* [Problem requirements] Whenever a line in the data contains "other", show that line.
── Provided entries ──
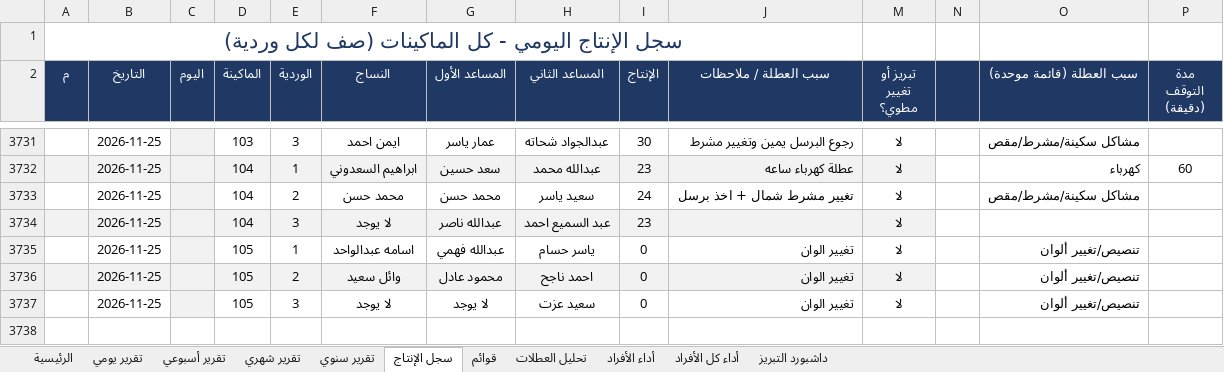
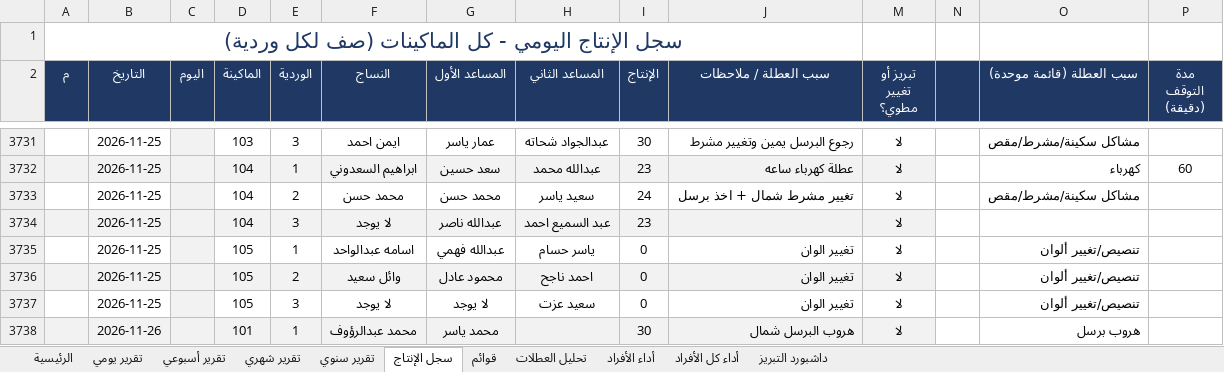
Before and after one commit to alucarderor-cpu/Daily-Production-Report, an Excel workbook: production.xlsx, sheet سجل الإنتاج, drawn as a sheet; only a part is shown, gaps mark what is left out; values as stored, in another font and other column widths than the file's, no borders; conditional formats not drawn; the diff names each change by its address in the sheet, - before the commit and + after, or states it on an @@ line.

Commit message:
apply production entries

```diff
--- a/production.xlsx (sheet سجل الإنتاج)
+++ b/production.xlsx (sheet سجل الإنتاج)
+row 3738:  | 2026-11-26 |  | 101 | 1 | محمد عبدالرؤوف | محمد ياسر |  | 30 | هروب البرسل شمال | لا |  | هروب برسل
```
Also changed, not shown: 1 other file.
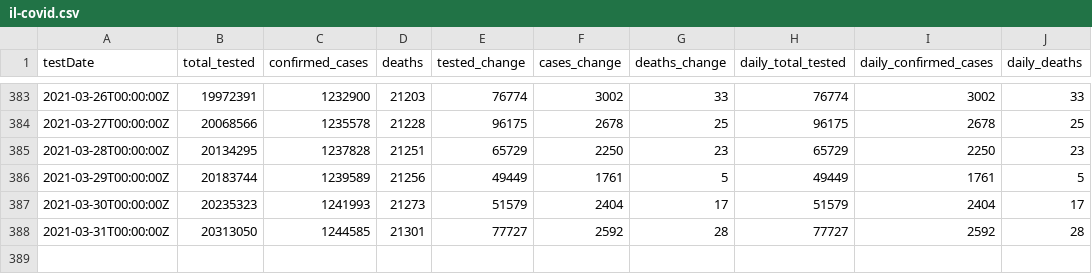
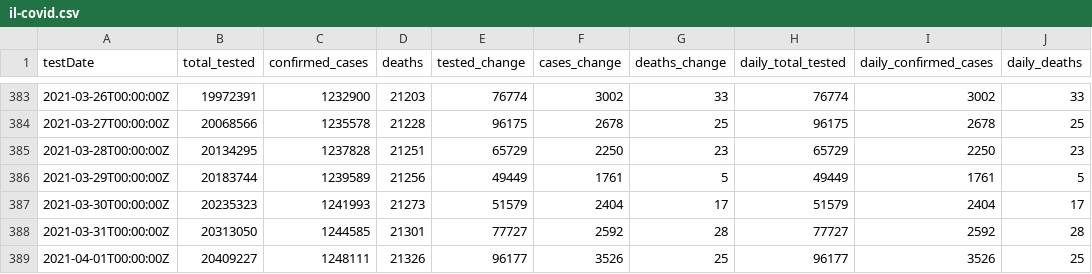
Before and after one commit to cbgoodman/il-covid19, a CSV file: il-covid.csv, drawn as a sheet; only a part is shown, gaps mark what is left out.

```diff
--- a/il-covid.csv
+++ b/il-covid.csv
@@ -388 +388,2 @@ testDate,total_tested,confirmed_cases,deaths,tested_change,cases_change,deaths_c
 2021-03-31T00:00:00Z,20313050,1244585,21301,77727,2592,28,77727,2592,28
+2021-04-01T00:00:00Z,20409227,1248111,21326,96177,3526,25,96177,3526,25
```
Also changed, not shown: 15 other files.
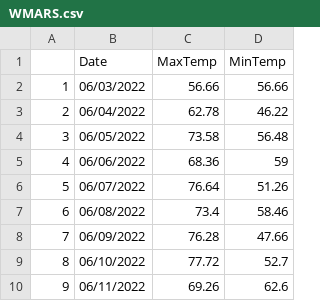
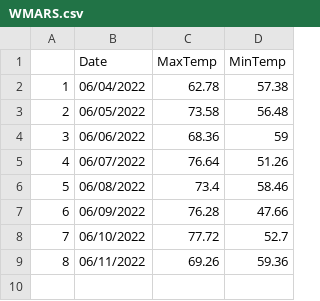
Before and after one commit to acperkins3/GDD-Plots-2022, a CSV file: WMARS.csv, drawn as a sheet; removed rows and columns are numbered as before the commit, all else as after; the diff names each change by its address in the sheet, - before the commit and + after, or states it on an @@ line.

```diff
--- a/WMARS.csv
+++ b/WMARS.csv
-row 2: 1 | 06/03/2022 | 56.66 | 56.66
@@ column A renumbered from row 2 down @@
-D2 (MinTemp): 46.22
+D2 (MinTemp): 57.38
-D9 (MinTemp): 62.6
+D9 (MinTemp): 59.36
```
Also changed, not shown: Arlington.csv, Hancock.csv, 1 other file.
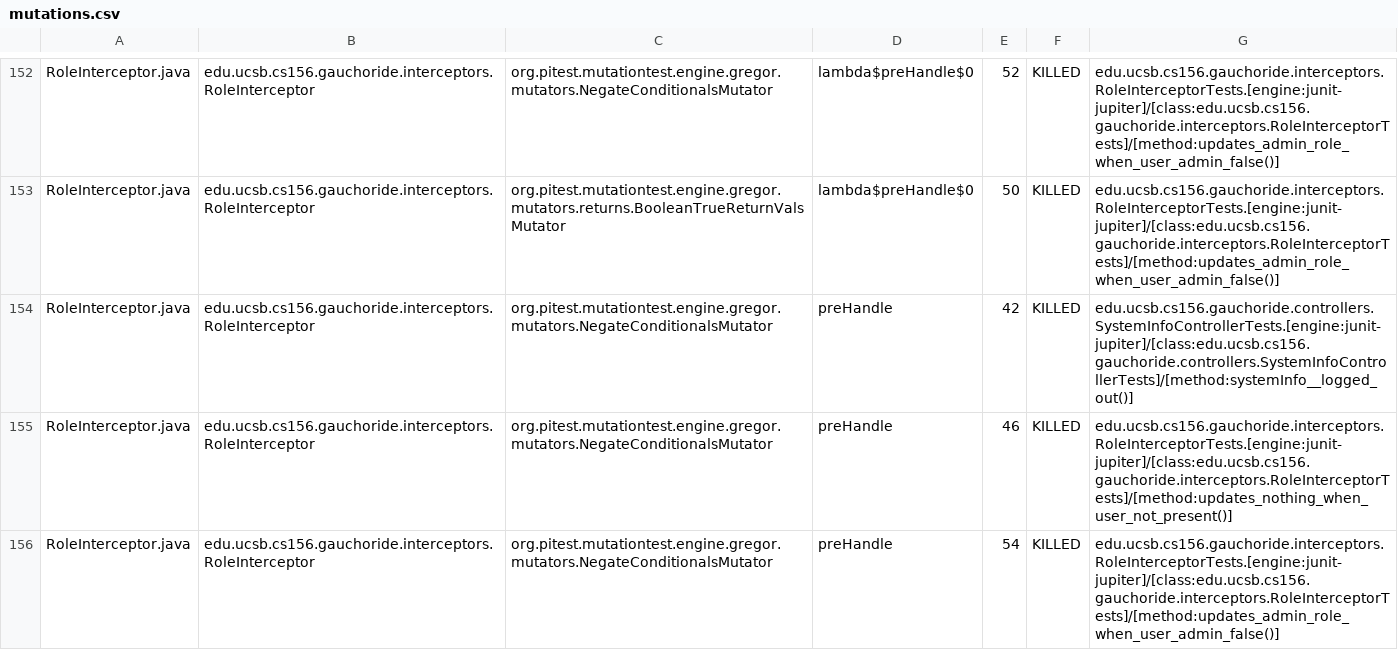
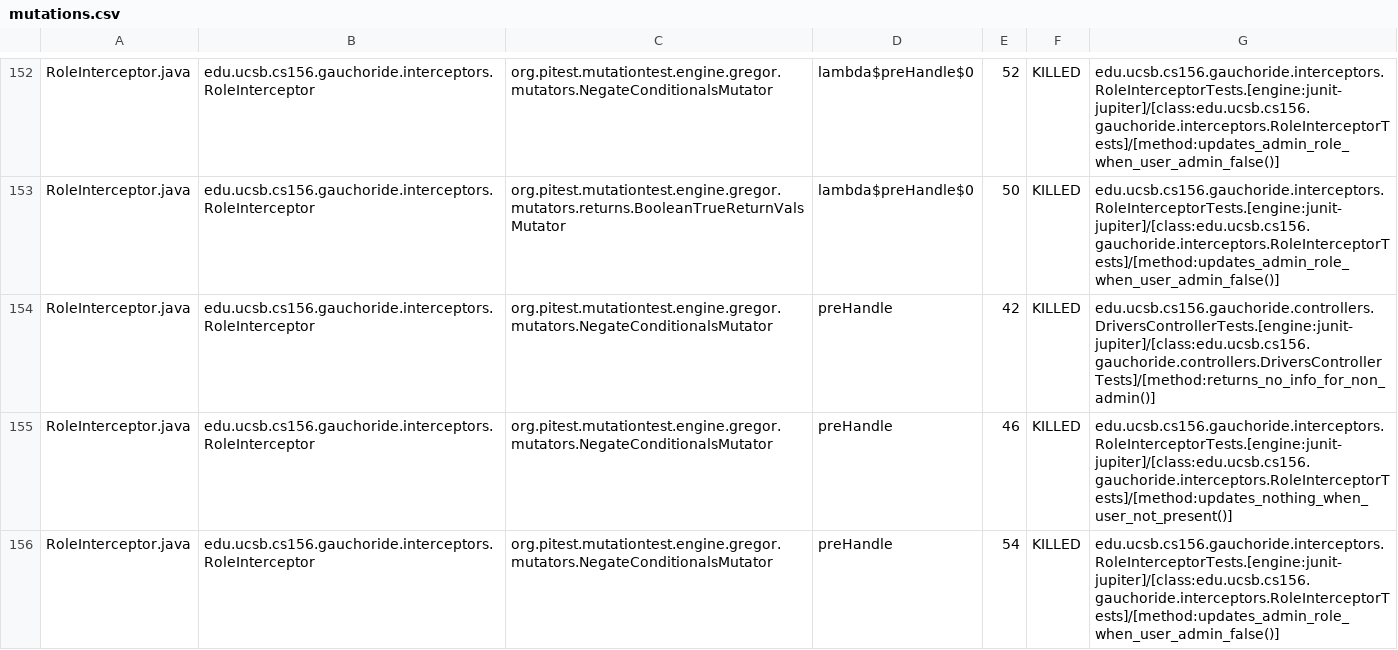
Before and after one commit to ucsb-cs156-s24/proj-gauchoride-s24-5pm-6, a CSV file: prs/46/pitest/mutations.csv, drawn as a sheet; only a part is shown, gaps mark what is left out; the diff covers the shown part only.

Commit message:
Deploying to gh-pages from @ ucsb-cs156-s24/proj-gauchoride-s24-5pm-6@00c0015d2d085c6137df284a8f230d4c6b3c5d30 🚀

```diff
--- a/prs/46/pitest/mutations.csv
+++ b/prs/46/pitest/mutations.csv
@@ -153,3 +153,3 @@ RoleInterceptor.java,edu.ucsb.cs156.gauchoride.interceptors.RoleInterceptor,org.
 RoleInterceptor.java,edu.ucsb.cs156.gauchoride.interceptors.RoleInterceptor,org.pitest.mutationtest.engine.gregor.mutators.returns.BooleanTrueReturnValsMutator,lambda$preHandle$0,50,KILLED,edu.ucsb.cs156.gauchoride.interceptors.RoleInterceptorTests.[engine:junit-jupiter]/[class:edu.ucsb.cs156.gauchoride.interceptors.RoleInterceptorTests]/[method:updates_admin_role_when_user_admin_false()]
-RoleInterceptor.java,edu.ucsb.cs156.gauchoride.interceptors.RoleInterceptor,org.pitest.mutationtest.engine.gregor.mutators.NegateConditionalsMutator,preHandle,42,KILLED,edu.ucsb.cs156.gauchoride.controllers.SystemInfoControllerTests.[engine:junit-jupiter]/[class:edu.ucsb.cs156.gauchoride.controllers.SystemInfoControllerTests]/[method:systemInfo__logged_out()]
+RoleInterceptor.java,edu.ucsb.cs156.gauchoride.interceptors.RoleInterceptor,org.pitest.mutationtest.engine.gregor.mutators.NegateConditionalsMutator,preHandle,42,KILLED,edu.ucsb.cs156.gauchoride.controllers.DriversControllerTests.[engine:junit-jupiter]/[class:edu.ucsb.cs156.gauchoride.controllers.DriversControllerTests]/[method:returns_no_info_for_non_admin()]
 RoleInterceptor.java,edu.ucsb.cs156.gauchoride.interceptors.RoleInterceptor,org.pitest.mutationtest.engine.gregor.mutators.NegateConditionalsMutator,preHandle,46,KILLED,edu.ucsb.cs156.gauchoride.interceptors.RoleInterceptorTests.[engine:junit-jupiter]/[class:edu.ucsb.cs156.gauchoride.interceptors.RoleInterceptorTests]/[method:updates_nothing_when_user_not_present()]
```
Also changed, not shown: 46 edited cells elsewhere in this file, 18 other files.
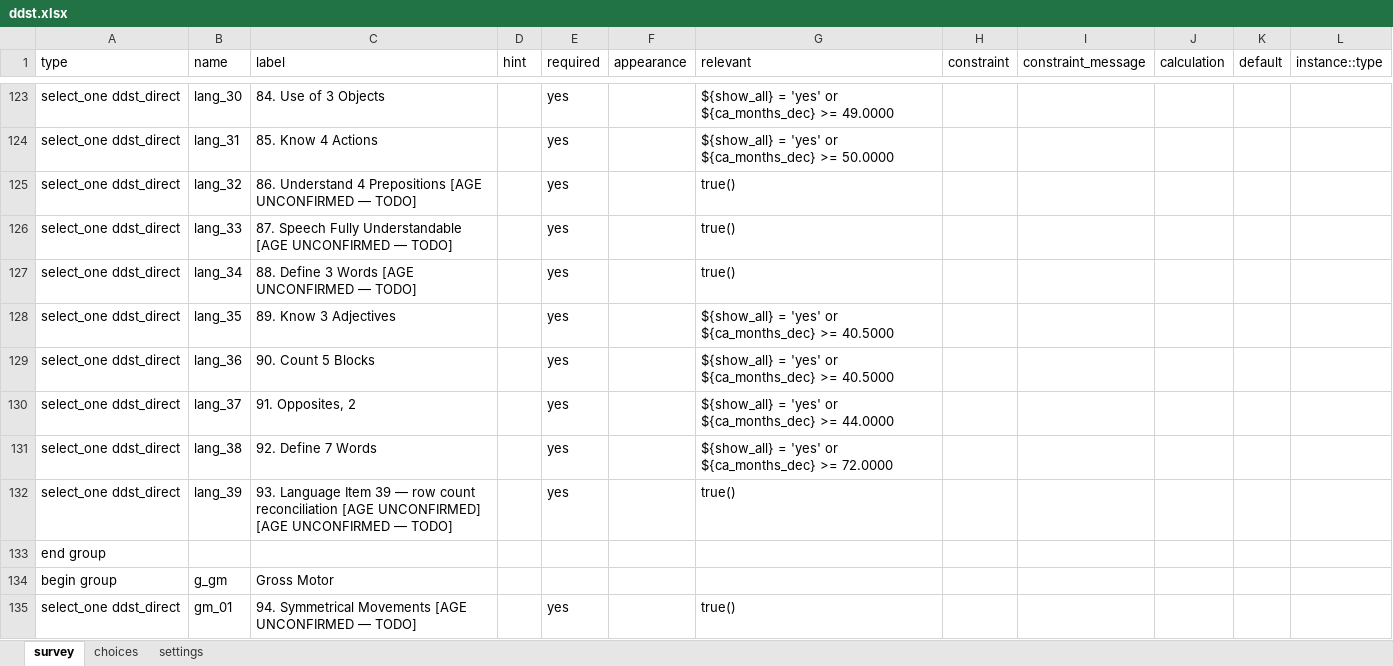
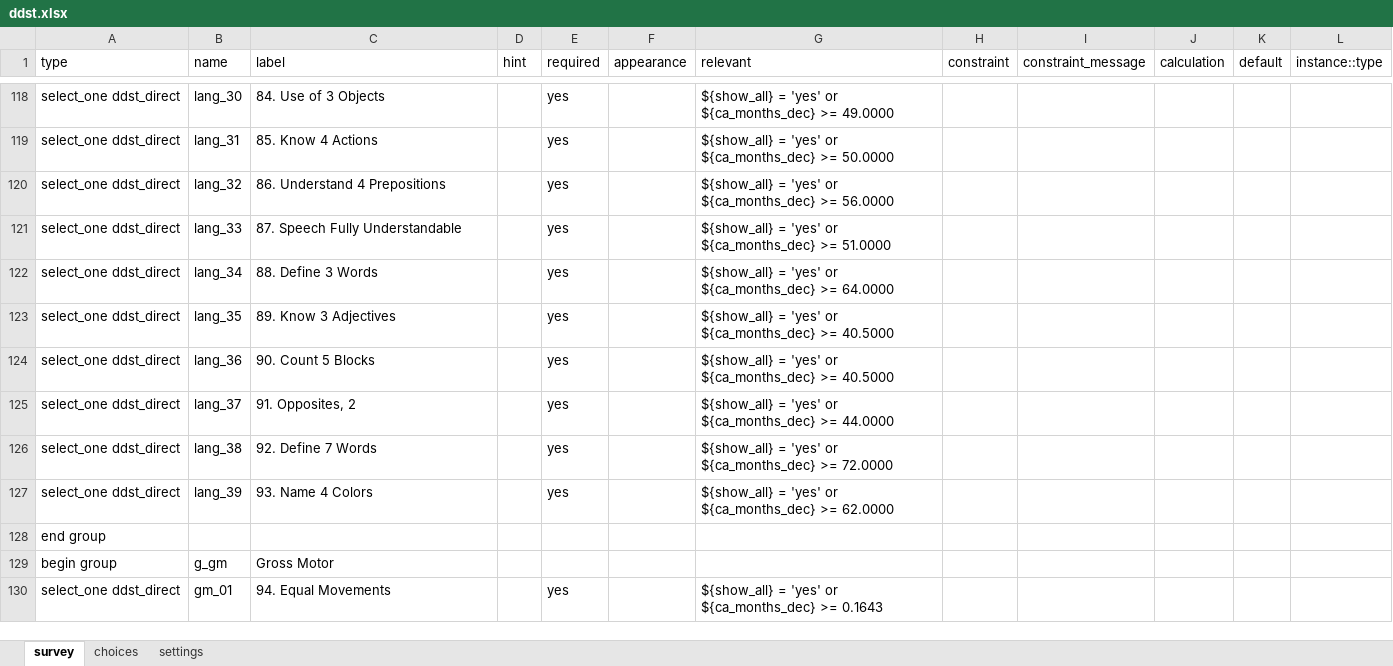
Before and after one commit to donthireddysaivarshini/satoruemr, an Excel workbook: forms/app/ddst.xlsx, sheet survey, drawn as a sheet; only a part is shown, gaps mark what is left out; values as stored, in another font and other column widths than the file's, no borders; addresses are those after the commit; the diff covers the shown part only; the diff names each change by its address in the sheet, - before the commit and + after, or states it on an @@ line.

```diff
--- a/forms/app/ddst.xlsx (sheet survey)
+++ b/forms/app/ddst.xlsx (sheet survey)
-C120 (label): 86. Understand 4 Prepositions [AGE UNCONFIRMED — TODO]
+C120 (label): 86. Understand 4 Prepositions
-G120 (relevant): true()
+G120 (relevant): ${show_all} = 'yes' or ${ca_months_dec} >= 56.0000
-C121 (label): 87. Speech Fully Understandable [AGE UNCONFIRMED — TODO]
+C121 (label): 87. Speech Fully Understandable
-G121 (relevant): true()
+G121 (relevant): ${show_all} = 'yes' or ${ca_months_dec} >= 51.0000
-C122 (label): 88. Define 3 Words [AGE UNCONFIRMED — TODO]
+C122 (label): 88. Define 3 Words
-G122 (relevant): true()
+G122 (relevant): ${show_all} = 'yes' or ${ca_months_dec} >= 64.0000
-C127 (label): 93. Language Item 39 — row count reconciliation [AGE UNCONFIRMED] [AGE UNCONFIRMED — TODO]
+C127 (label): 93. Name 4 Colors
-G127 (relevant): true()
+G127 (relevant): ${show_all} = 'yes' or ${ca_months_dec} >= 62.0000
-C130 (label): 94. Symmetrical Movements [AGE UNCONFIRMED — TODO]
+C130 (label): 94. Equal Movements
-G130 (relevant): true()
+G130 (relevant): ${show_all} = 'yes' or ${ca_months_dec} >= 0.1643
```
Also changed, not shown: 5 removed rows and 106 edited cells elsewhere in this sheet, 3 other files.
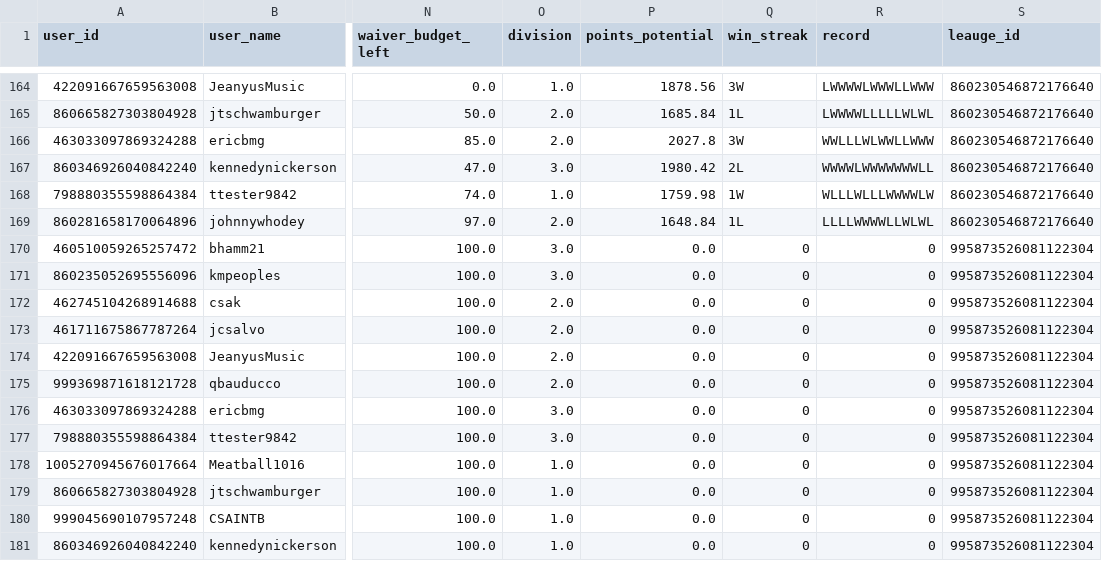
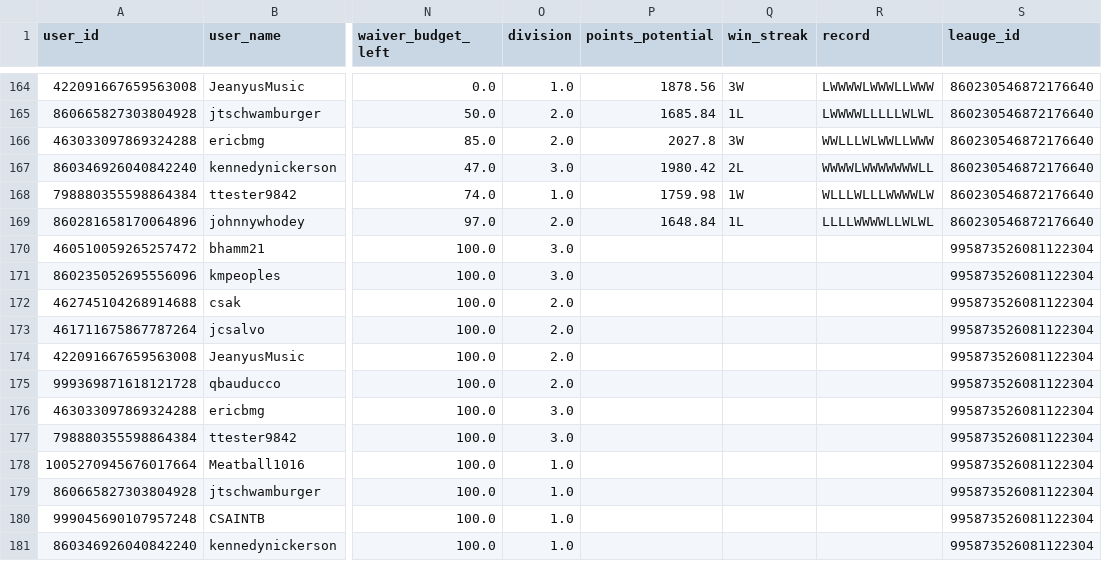
Before and after one commit to brandonhammerstrom/sleeper-stats, a CSV file: output/work_league_data.csv, drawn as a sheet; only a part is shown, gaps mark what is left out; the diff names each change by its address in the sheet, - before the commit and + after, or states it on an @@ line.

```diff
--- a/output/work_league_data.csv
+++ b/output/work_league_data.csv
-P170:P181 (points_potential): 0.0
+P170:P181 (points_potential): (empty)
-Q170:Q181 (win_streak): 0
+Q170:Q181 (win_streak): (empty)
-R170:R181 (record): 0
+R170:R181 (record): (empty)
```
Also changed, not shown: output/friend_league_data.csv.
───
* [Solved exercise]
Before and after one commit to alucarderor-cpu/Daily-Production-Report, an Excel workbook: production.xlsx, sheet سجل الإنتاج, drawn as a sheet; only a part is shown, gaps mark what is left out; values as stored, in another font and other column widths than the file's, no borders; conditional formats not drawn; the diff names each change by its address in the sheet, - before the commit and + after, or states it on an @@ line.
Also changed, not shown: 1 other file.
Also changed, not shown: 15 other files.
Also changed, not shown: Arlington.csv, Hancock.csv, 1 other file.
Also changed, not shown: 46 edited cells elsewhere in this file, 18 other files.
Before and after one commit to donthireddysaivarshini/satoruemr, an Excel workbook: forms/app/ddst.xlsx, sheet survey, drawn as a sheet; only a part is shown, gaps mark what is left out; values as stored, in another font and other column widths than the file's, no borders; addresses are those after the commit; the diff covers the shown part only; the diff names each change by its address in the sheet, - before the commit and + after, or states it on an @@ line.
Also changed, not shown: 5 removed rows and 106 edited cells elsewhere in this sheet, 3 other files.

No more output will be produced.